Mace Bearer: Carrying the mace has long been a commencement tradition at Rogers State University. Each year, a veteran faculty member bears the mace and leads the commencement processional. The mace was designed by Gary Moeller, an art professor at RSU for 36 years, and crafted by Jerry Emanuel, a Claremore artist. The mace is six-foot walnut staff featuring the gold dome of Preparatory Hall at the top and the university seal on four sides. Five stripes at its base signify the institution’s various incarnations, including the Oklahoma Military Academy and the present-day university.

Tradition & Symbolism History

With roots dating back to the 14th Century, academic regalia has a rich tradition. In 1895, academic institutions in the United States adopted a code of academic regalia, which has been revised from time to time. The regalia of institutions in other countries vary, and there is not a worldwide code, but the basic elements are present in all academic costumes.
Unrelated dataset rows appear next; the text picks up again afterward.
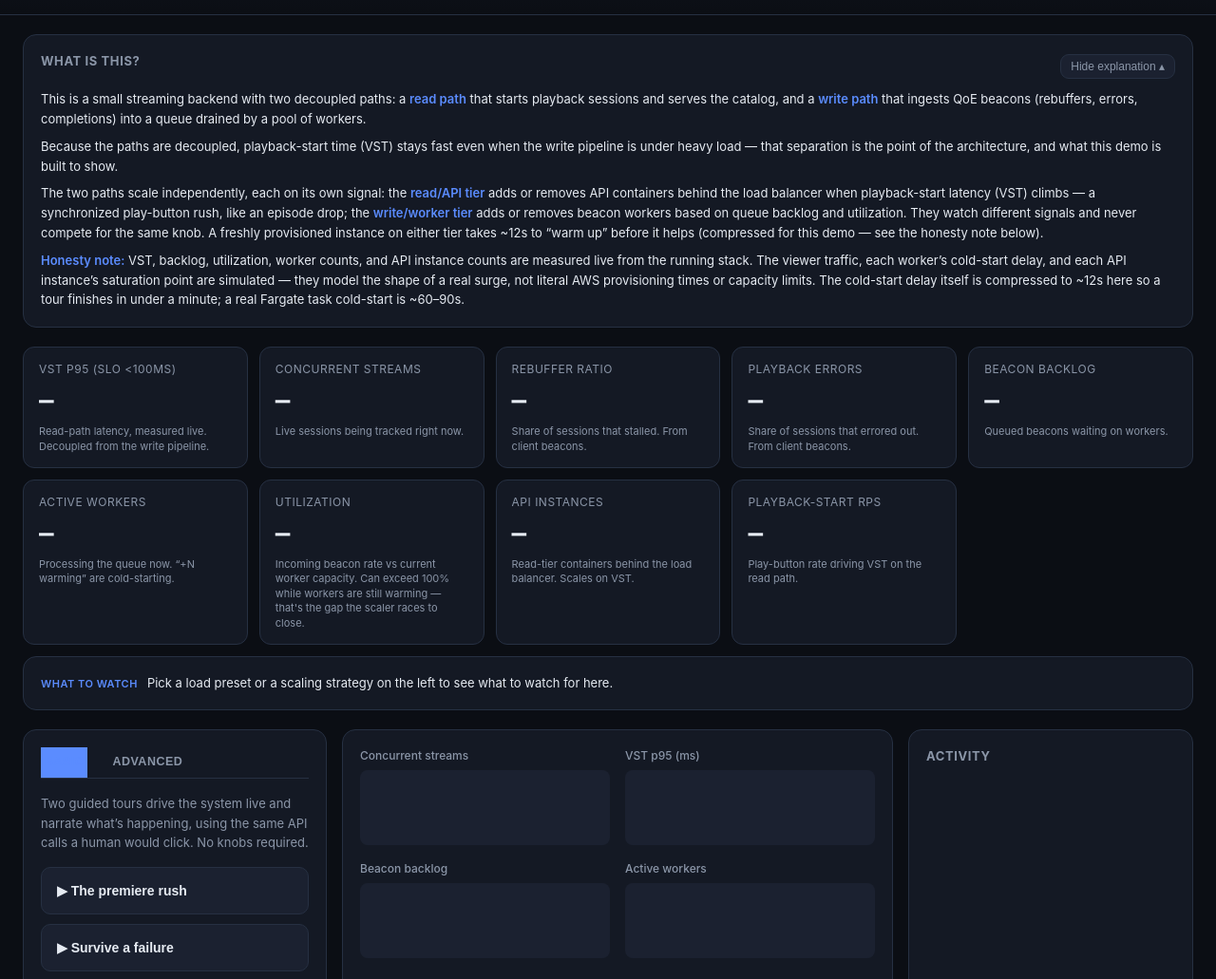
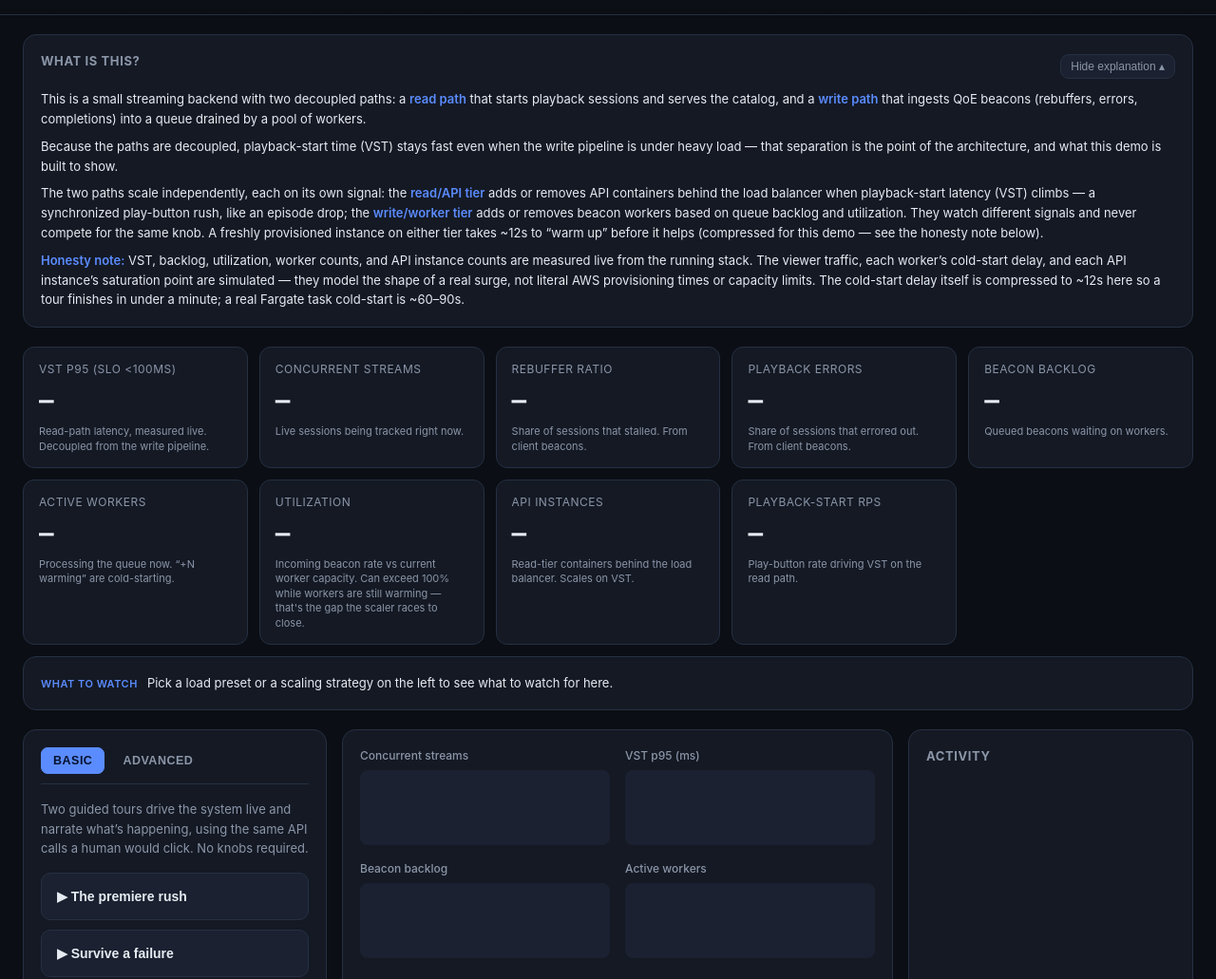
Before and after one commit to DKilkenny/streaming-qoe-scaling-demo, a website: page controlplane/public/index.html in a window 1280 px wide. Shown: the part 69-1100 px from the top of the page at 95% size. Drawn offline with Linux system fonts and the light colour scheme; no server answers.

Commit message:
Console: fix Basic/Advanced tab styling so the active tab label is readable

```diff
--- a/controlplane/public/style.css
+++ b/controlplane/public/style.css
@@ -110,14 +110,19 @@ button.active {
 .explain .tag { display: inline-block; font-size: 11px; color: var(--muted); margin-bottom: 6px; font-family: var(--mono); }
 
 /* ---- Basic/Advanced tabs ---- */
-.tabs { display: flex; gap: 4px; margin-bottom: 16px; border-bottom: 1px solid var(--line); }
+.tabs { display: flex; gap: 6px; margin-bottom: 16px; padding-bottom: 10px; border-bottom: 1px solid var(--line); }
 .tab-btn {
-  background: transparent; border: none; border-bottom: 2px solid transparent; border-radius: 0;
-  color: var(--muted); padding: 8px 4px; margin-right: 18px; font-size: 12.5px;
+  background: transparent; border: 1px solid transparent; border-radius: 7px;
+  color: var(--muted); padding: 6px 12px; font-size: 12.5px;
   font-weight: 600; text-transform: uppercase; letter-spacing: .5px; cursor: pointer;
 }
 .tab-btn:hover { color: var(--text); border-color: transparent; }
-.tab-btn.active { color: var(--accent); border-bottom-color: var(--accent); }
+/* Explicit background + text color here (not just relying on the generic
+   button.active rule) — .tab-btn.active's higher specificity was winning the
+   `color` fight against button.active but losing the `background` one,
+   leaving accent-on-accent text that was invisible. Both are set together
+   so the pair can never drift apart again. */
+.tab-btn.active { background: var(--accent); color: #06122e; border-color: var(--accent); }
 
 /* ---- Basic view: guided tours ---- */
 .basic-intro { color: var(--muted); font-size: 13px; line-height: 1.55; margin: 0 0 16px; }
```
Gowns: The associate and certificate gown is silver in color and features a traditional design. The bachelor’s gown is black and has a pointed sleeve. The master’s gown has an oblong sleeve open at the wrist (some older gowns may be open near the upper part of the arm.)  The doctoral gown has bell-shaped sleeves, full-length velvet panels on the front, and three velvet crossbars on each sleeve in black, blue, or the color distinctive to the degree. Gowns for the Doctor of Philosophy (Ph.D.) are dark blue, and gowns for the Doctor of Education (Ed.D.) are light blue.

Hoods: The hood, draped over the shoulder and down the back, indicates the subject to which the degree pertains and the university that conferred the degree. The level of the degree is indicated by the size of the hood. The velvet binding of the hood is the color designating the subject of the degree. The satin lining of the hood indicates the university conferring the degree.

Caps: In the United States, the mortar board is commonly used. The mortar board is black for those receiving a bachelor’s degree and silver for those receiving an associate degree. The tassel, fastened to the center of the cap, is normally worn in the left front quadrant of the cap after a degree is conferred. All undergraduates receiving degrees wear red tassels. Candidates for the Master of Business Administration wear drab tassels. Faculty tassels may be black, gold or the color appropriate to the subject of the degree. The tassel for the doctoral cap may be of gold thread.

Student Honor Cords: An Honor Cord is traditionally a token consisting of twisted cords with tassels on either end awarded to members of honor societies and academic programs. Sashes, stoles or medallions may be given in place of cords. Unlike hoods and stoles, by tradition more than one cord may be worn at the same time.